* _WORK REQUIRED_: Scan the material below for lines with the word "header" and report how many there are, with nothing added.

* _EXCERPTED DATA_:
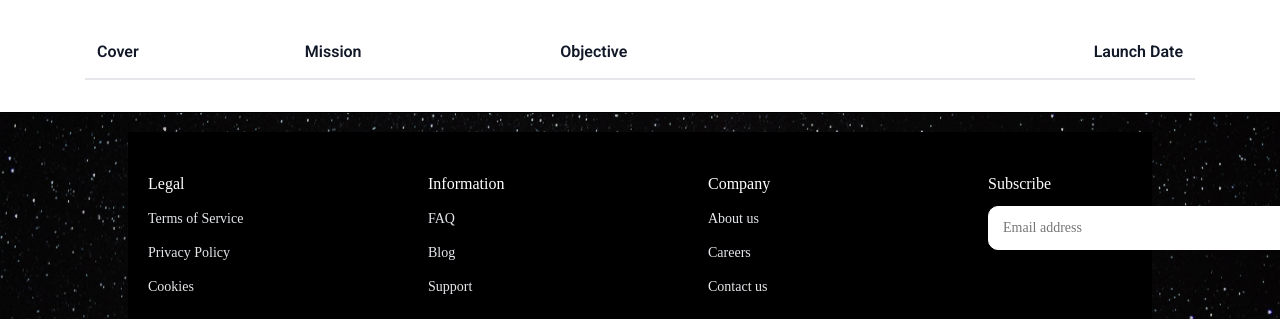
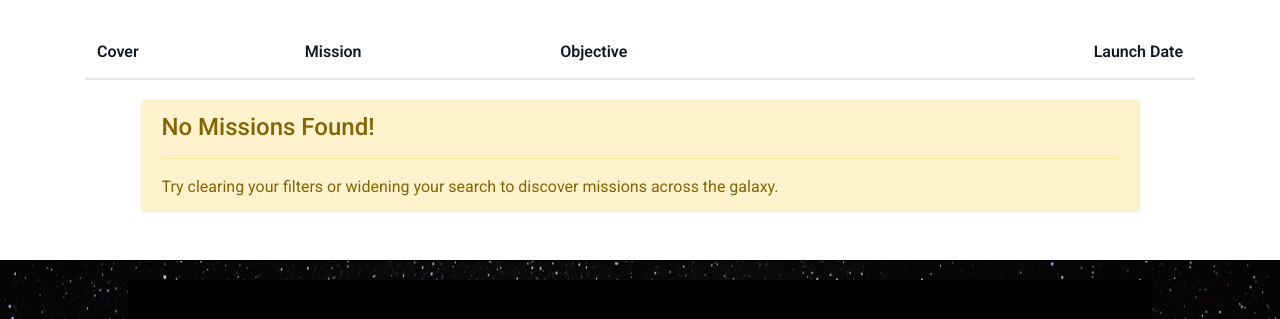
Before and after one commit to lioubiarabi/SpaceOdyssey-javascript, a plain HTML site: page missions.html in a window 1280 px wide. Both pictures are taken after a click on the element 1128 px from the left and 296 px from the top of the page. Shown: the part 332-651 px from the top of the page. Drawn offline with nearby package versions, Linux system fonts and the light colour scheme; a web font is replaced by a local one.

Commit message:
creating 'no found missions' alert when there's no missions to show

```diff
--- a/assets/missions.js
+++ b/assets/missions.js
@@ -18,6 +18,10 @@ if (missions) {
 }
 
 function putItems(items) {
+    if (items.length != 0) {
+        // remove no missions alert if its on
+        document.getElementById("noMissionsAlert").style.display = "none";
+
         // remove all the items in the missions table to render the new item
         document.getElementById("missionsTable").innerHTML = '';
         document.getElementById("agency-filter").innerHTML = `<option value="" disabled selected>Agency</option> <option value="all">all</option>`;
@@ -57,6 +61,13 @@ function putItems(items) {
         agencies.sort().forEach(agency => document.getElementById("agency-filter").innerHTML += `<option value="${agency}">${agency}</option>`);
         years.sort((a, b) => a - b).forEach(year => document.getElementById("year-filter").innerHTML += `<option value="${year}">${year}</option>`);
 
+    }
+    else {
+        // clean mission table list
+        document.getElementById("missionsTable").innerHTML = '';
+        // show there no missions alert
+         document.getElementById("noMissionsAlert").style.display = "block";
+    }
 }
 
 // check if new mission modal are non empty
--- a/assets/style.css
+++ b/assets/style.css
@@ -622,6 +622,11 @@ body {
 
 /* missions page */
 /* title */
+.alert-noMissions {
+    width: 90%;
+    margin: 20px auto;
+    display: none;
+}
 .missionsTitle,
 .planetsTitle {
     display: flex;
--- a/missions.html
+++ b/missions.html
@@ -120,8 +120,15 @@
 
                     </tbody>
                 </table>
+                <div class="alert alert-warning alert-noMissions" role="alert" id="noMissionsAlert">
+                    <h4 class="alert-heading">No Missions Found!</h4>
+                    <hr>
+                    <p class="mb-0">Try clearing your filters or widening your search to discover missions across the galaxy.
+                    </p>
+                </div>
             </div>
         </div>
+
     </section>
 
     <!-- delete confirmation model -->
```
Lines whose indentation alone changed are shown as unchanged.
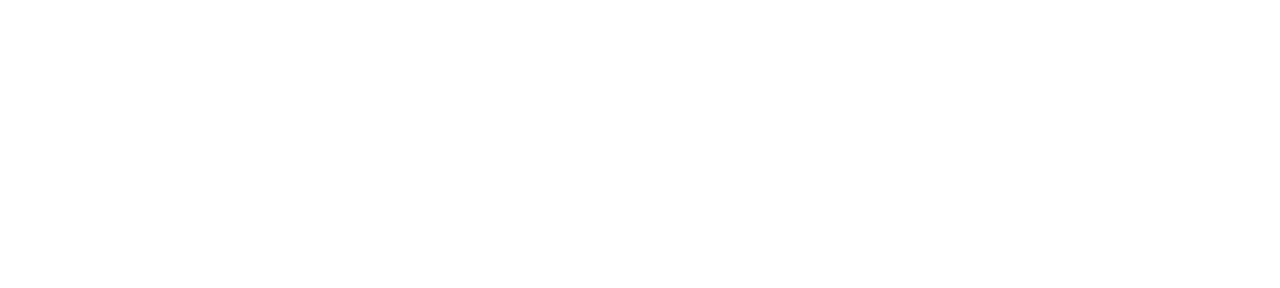
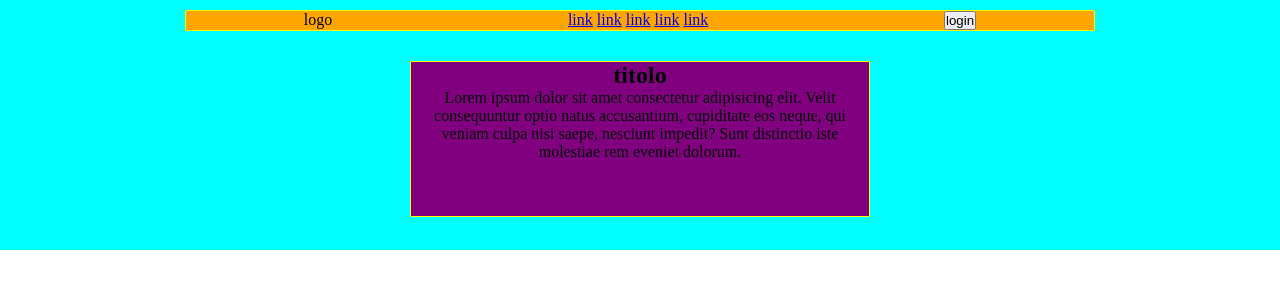
Before and after one commit to AlexandroFioretti1/htmlcss-struttura-discord, a plain HTML site: page css/index.html in a window 1280 px wide. Drawn offline with Linux system fonts and the light colour scheme.

Commit message:
discord/ /header css+html container + link

```diff
--- a/css/index.html
+++ b/css/index.html
@@ -1,5 +1,6 @@
 <!DOCTYPE html>
 <html lang="en">
+
 <head>
     <meta charset="UTF-8">
     <meta http-equiv="X-UA-Compatible" content="IE=edge">
@@ -7,9 +8,34 @@
     <title>htmlcss-struttura-discord</title>
     <link rel="stylesheet" href="./style.css">
 </head>
+
 <body>
+    <header id="app-header">
+        <section class="nav">
+            <div class="logo">logo</div>
+            <div class="go-link">
+                <a href="#">link</a>
+                <a href="#">link</a>
+                <a href="#">link</a>
+                <a href="#">link</a>
+                <a href="#">link</a>
+            </div>
+            <div class="login">
+                <button>login</button>
+            </div>
+        </section>
+        <section>
+            <div class="container">
+                <h1>titolo</h1>
+                <p>Lorem ipsum dolor sit amet consectetur adipisicing elit. Velit consequuntur optio natus accusantium,
+                    cupiditate eos neque, qui veniam culpa nisi saepe, nesciunt impedit? Sunt distinctio iste molestiae
+                    rem eveniet dolorum.</p>
+            </div>
+        </section>
+    </header>
+    <!-- /header whit link bar/container/ bg-img -->
 
-    <header id="app-header"></header>
+
 
     <!-- /#app-header -->
 
@@ -21,5 +47,8 @@
 
     <!-- /#app-footer -->
 
+
+
 </body>
+
 </html>
--- a/css/style.css
+++ b/css/style.css
@@ -1,5 +1,47 @@
-*{
+* {
     margin: 0;
     padding: 0;
     box-sizing: border-box;
 }
+
+/* utility  */
+.container {
+    max-width: 100%;
+    margin: auto;
+    height: 156px;
+    text-align: center;
+    margin: 30px 400px;
+    background-color: purple;
+
+    border: 1px solid;
+    border-color: yellow;
+
+}
+
+/* debug */
+.debug {
+    height: 300px;
+    background-color: rgb(48, 44, 40);
+    border: 1px solid red;
+}
+
+#app-header {
+    background-color: cyan;
+    height: 250px;
+    width: 100%;
+    padding: 10px;
+
+
+}
+
+.nav {
+    display: flex;
+    margin: 0 175px;
+    justify-content: space-around;
+    background-color: orange;
+
+    border: 1px solid;
+    border-color: yellow;
+}
+
+/* header  macro */
```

* _EXPECTED ANSWER_: 8